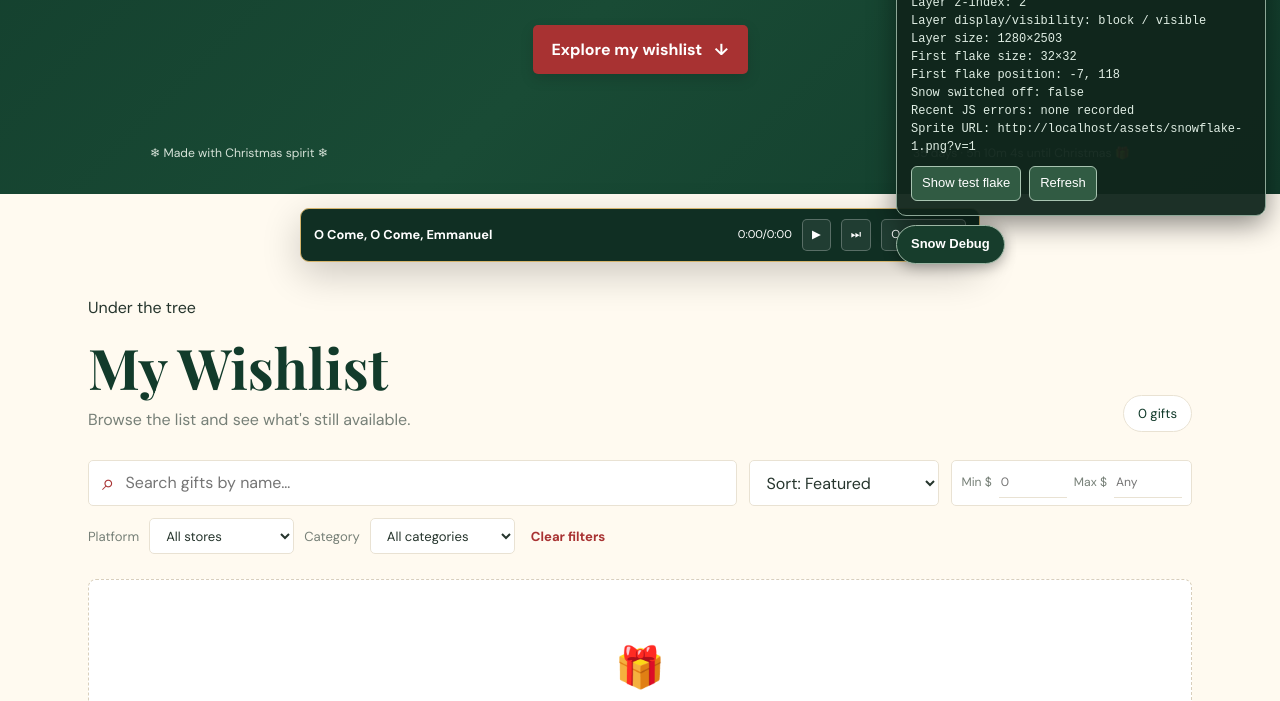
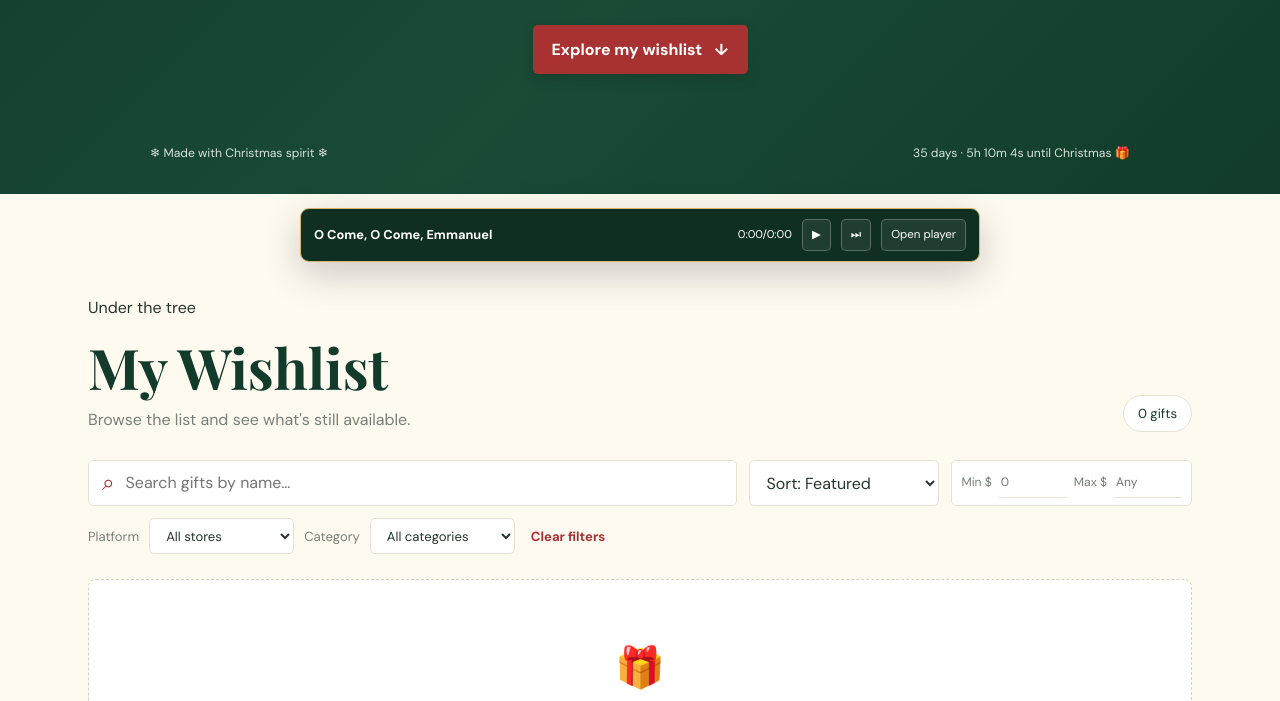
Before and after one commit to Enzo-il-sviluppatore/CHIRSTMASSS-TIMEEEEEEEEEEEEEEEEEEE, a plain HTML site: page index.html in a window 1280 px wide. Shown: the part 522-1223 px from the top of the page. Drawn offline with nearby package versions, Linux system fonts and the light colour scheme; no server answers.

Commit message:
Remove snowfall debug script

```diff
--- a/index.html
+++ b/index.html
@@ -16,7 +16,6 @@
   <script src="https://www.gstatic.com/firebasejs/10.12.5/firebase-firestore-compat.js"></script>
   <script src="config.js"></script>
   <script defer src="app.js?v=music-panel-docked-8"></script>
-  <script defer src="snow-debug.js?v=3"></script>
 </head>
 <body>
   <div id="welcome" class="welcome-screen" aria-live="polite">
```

········

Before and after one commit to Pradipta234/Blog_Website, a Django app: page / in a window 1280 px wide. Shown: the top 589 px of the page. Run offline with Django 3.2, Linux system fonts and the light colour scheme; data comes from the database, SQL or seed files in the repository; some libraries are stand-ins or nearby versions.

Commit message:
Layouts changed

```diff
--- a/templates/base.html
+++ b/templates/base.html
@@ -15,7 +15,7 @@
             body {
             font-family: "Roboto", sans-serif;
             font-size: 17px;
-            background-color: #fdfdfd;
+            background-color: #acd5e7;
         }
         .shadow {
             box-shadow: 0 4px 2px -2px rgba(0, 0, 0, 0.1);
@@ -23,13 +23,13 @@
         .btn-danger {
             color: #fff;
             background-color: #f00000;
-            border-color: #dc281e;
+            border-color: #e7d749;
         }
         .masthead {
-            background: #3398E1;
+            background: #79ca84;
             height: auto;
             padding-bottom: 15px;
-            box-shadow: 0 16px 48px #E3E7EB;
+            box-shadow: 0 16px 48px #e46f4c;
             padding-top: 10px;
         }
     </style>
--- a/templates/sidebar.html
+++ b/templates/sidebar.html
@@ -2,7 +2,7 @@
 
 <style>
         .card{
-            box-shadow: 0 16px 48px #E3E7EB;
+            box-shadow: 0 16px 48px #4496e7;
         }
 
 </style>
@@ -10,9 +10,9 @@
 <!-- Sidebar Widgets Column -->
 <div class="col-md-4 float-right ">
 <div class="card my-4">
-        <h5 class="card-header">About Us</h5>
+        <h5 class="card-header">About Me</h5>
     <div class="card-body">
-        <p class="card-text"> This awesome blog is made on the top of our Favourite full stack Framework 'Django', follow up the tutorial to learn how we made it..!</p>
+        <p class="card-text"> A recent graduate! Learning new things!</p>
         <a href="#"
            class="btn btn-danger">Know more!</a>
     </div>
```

········

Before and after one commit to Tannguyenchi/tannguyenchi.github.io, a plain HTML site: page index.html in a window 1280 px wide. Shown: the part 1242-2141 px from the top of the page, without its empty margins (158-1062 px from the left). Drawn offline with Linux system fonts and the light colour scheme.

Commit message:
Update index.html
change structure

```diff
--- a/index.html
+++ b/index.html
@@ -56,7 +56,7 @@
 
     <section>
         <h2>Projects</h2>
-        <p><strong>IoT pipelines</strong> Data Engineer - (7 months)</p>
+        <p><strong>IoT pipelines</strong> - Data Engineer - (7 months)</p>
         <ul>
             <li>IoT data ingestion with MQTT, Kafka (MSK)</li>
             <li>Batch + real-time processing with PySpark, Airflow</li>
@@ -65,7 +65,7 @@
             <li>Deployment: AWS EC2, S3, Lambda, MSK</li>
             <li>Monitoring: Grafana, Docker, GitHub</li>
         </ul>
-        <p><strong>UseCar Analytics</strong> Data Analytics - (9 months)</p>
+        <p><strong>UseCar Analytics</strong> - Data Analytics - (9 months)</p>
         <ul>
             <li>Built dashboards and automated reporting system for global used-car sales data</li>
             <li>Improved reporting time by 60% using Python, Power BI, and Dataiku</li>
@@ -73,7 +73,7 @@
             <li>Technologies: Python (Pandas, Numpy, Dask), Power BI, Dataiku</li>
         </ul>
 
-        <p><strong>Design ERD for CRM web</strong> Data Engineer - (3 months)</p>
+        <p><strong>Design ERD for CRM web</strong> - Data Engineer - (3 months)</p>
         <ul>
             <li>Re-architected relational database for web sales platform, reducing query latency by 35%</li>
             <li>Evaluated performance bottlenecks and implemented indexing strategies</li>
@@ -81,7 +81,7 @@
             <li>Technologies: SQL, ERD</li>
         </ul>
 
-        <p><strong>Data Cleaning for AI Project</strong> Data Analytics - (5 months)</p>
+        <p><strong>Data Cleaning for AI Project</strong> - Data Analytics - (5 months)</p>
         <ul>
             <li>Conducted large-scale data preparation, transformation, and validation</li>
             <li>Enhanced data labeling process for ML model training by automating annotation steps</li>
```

········

Assignment.
Look through the entries and return each line that has the word "color" in it.

Task response.
-            background-color: #fdfdfd;
+            background-color: #acd5e7;
             color: #fff;
             background-color: #f00000;
-            border-color: #dc281e;
+            border-color: #e7d749;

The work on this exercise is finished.